Unfortunately, they are pampered as cubs. David Sheepshanks, chairman of St George’s Park, suggests that academy players are paid too much money and don’t have to do the hard work that former apprentices used to. Training becomes a drudgery and not an opportunity. A sense of entitlement befalls the youngsters, perhaps exemplified by England’s aforementioned U21 European Championship failings. Stuart Pearce went on record as saying that players who had graduated to the senior England squad adopted an apathetic attitude towards representing the U21s. “Once they go through the golden ivory towers of the seniors they don’t want to play with the Under-21s anymore. Our boys, for whatever reason, be it the power of the Premier League, the finance they get at such a young age, whatever it may be, there is a lack of real passion to want to play for your country no matter what.” I couldn’t agree more. Stuart Pearce is perhaps one of the most qualified men to give this opinion. A former England captain, a part of England’s backroom staff and a perennial member of England’s soldiering Italia ‘90 and Euro ’96 squad – he knows what is needed to play in a successful England team. And in his professional opinion, England does not have it.
The notion that “we are England – one of the best in the world” needs to be abandoned. England has some players that could walk in to any club in the world, granted. But these world-class players have honed their skills playing for their respective teams. The English national side is simply not a team and it hasn’t been for some time. Besides which, a national football team isn’t just about the players. It’s an indictment of the talent of a nation’s coaching, a nation’s footballing philosophy and a nation’s fans. This is why England is a footballing nation in decline.

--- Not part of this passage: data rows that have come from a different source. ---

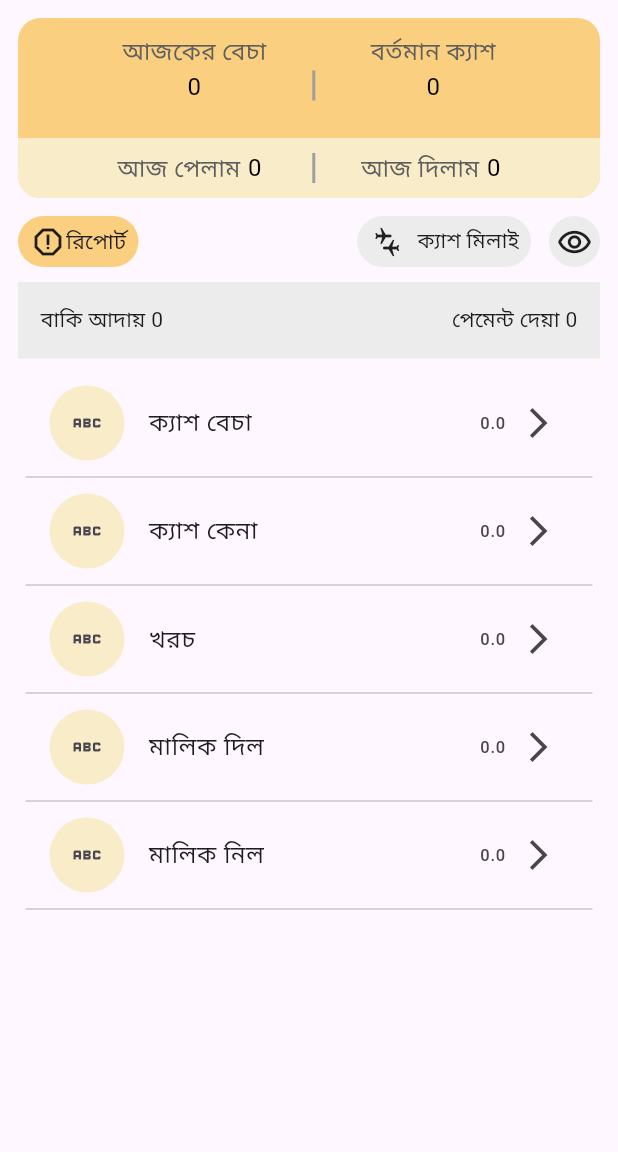
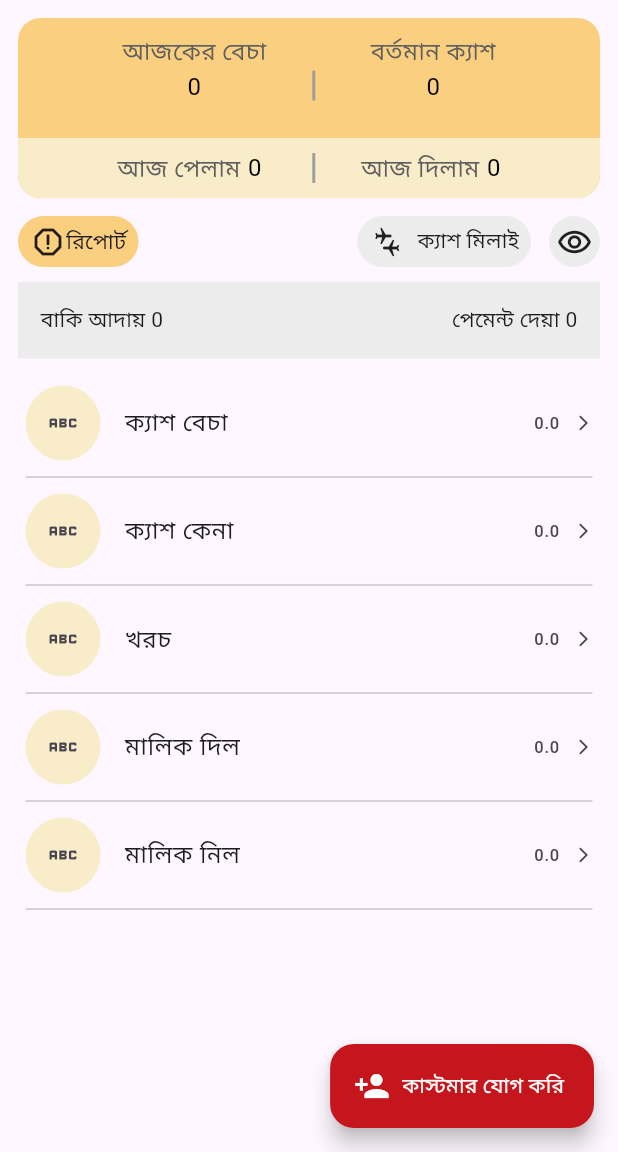
Before and after one commit to RakibulIslam10/Tally_Khata_Pro, a Flutter app: the CashBoxScreen screen opened directly, on a phone screen of 412 x 824 dp, the part 84-1236 px from its top. Run offline on Flutter 3.47's test engine with Material 3 defaults, Android fonts, the phone set to English and light mode, and no system bars; our stand-ins replace device_preview, flutter_animate, get, lottie.

Commit message:
Updated by Khairul for CashboxScreen with releted screens

```diff
--- a/lib/Screens/Cash_Box_Screen.dart
+++ b/lib/Screens/Cash_Box_Screen.dart
@@ -2,6 +2,7 @@ import 'package:flutter/material.dart';
 import 'package:talikhatapro/Utils/All_Image.dart';
 import 'package:talikhatapro/Utils/App_Color.dart';
 import 'package:talikhatapro/Utils/Const.dart';
+import 'package:talikhatapro/Widget/Fab_Button.dart';
 import 'package:talikhatapro/Widget/bodyList.dart';
 import 'package:talikhatapro/Widget/cashboxDetails.dart';
 import 'package:talikhatapro/Widget/reportWidget.dart';
@@ -10,6 +11,7 @@ class CashBoxScreen extends StatelessWidget {
 
   @override
   Widget build(BuildContext context) {
+
     return Scaffold(
       appBar: AppBar(
         backgroundColor: AppColors.backgroundColor,
@@ -87,6 +89,6 @@ class CashBoxScreen extends StatelessWidget {
           ),
         ),
       ),
-    );
+        floatingActionButton: fabButton(context));
   }
 }
--- a/lib/Screens/Main_Botom_Nav_Screen.dart
+++ b/lib/Screens/Main_Botom_Nav_Screen.dart
@@ -55,7 +55,6 @@ class _MainBottomNavScreenState extends State<MainBottomNavScreen> {
           ],
         ),
       ),
-      floatingActionButton: fabButton(context),
     );
   }
 }
--- a/lib/Widget/bodyList.dart
+++ b/lib/Widget/bodyList.dart
@@ -26,6 +26,7 @@ class BodyList extends StatelessWidget {
     return Column(
       children: [
         ListTile(
+          contentPadding: EdgeInsets.zero,
           leading: Container(
             height: 50,
             width: 50,
@@ -43,7 +44,7 @@ class BodyList extends StatelessWidget {
             children: [
               Text('0.0'),
               SizedBox(width: 10),
-              Icon(Icons.arrow_forward_ios_sharp),
+              Icon(Icons.arrow_forward_ios_sharp, size: 12,),
             ],
           ),
         ),
```
Also changed, not shown: lib/Screens/Menu_Screen.dart (+6 -2 lines), lib/Screens/Tally_Screen.dart (+12 -26 lines), lib/app.dart (+4 -3 lines), lib/Screens/wallet_screen.dart (added).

When writing this section I thought to myself how many times I’ve referred to myself as an England fan or used the term “we” to endear myself to England. I checked and the answer was ‘none’. This wasn’t for dramatic effect, and it may have been in an effort to remain impartial, but I can honestly say I feel such a minimal attachment to the English national team, and I’m sure I’m not alone. But the sad truth is that we will all be there next June with our eyes on the World Cup. We will all allow ourselves to listen and sing along to Baddiel and Skinner and cry out with emotion whilst covered in goosebumps that “we still believe…”
But we really shouldn’t.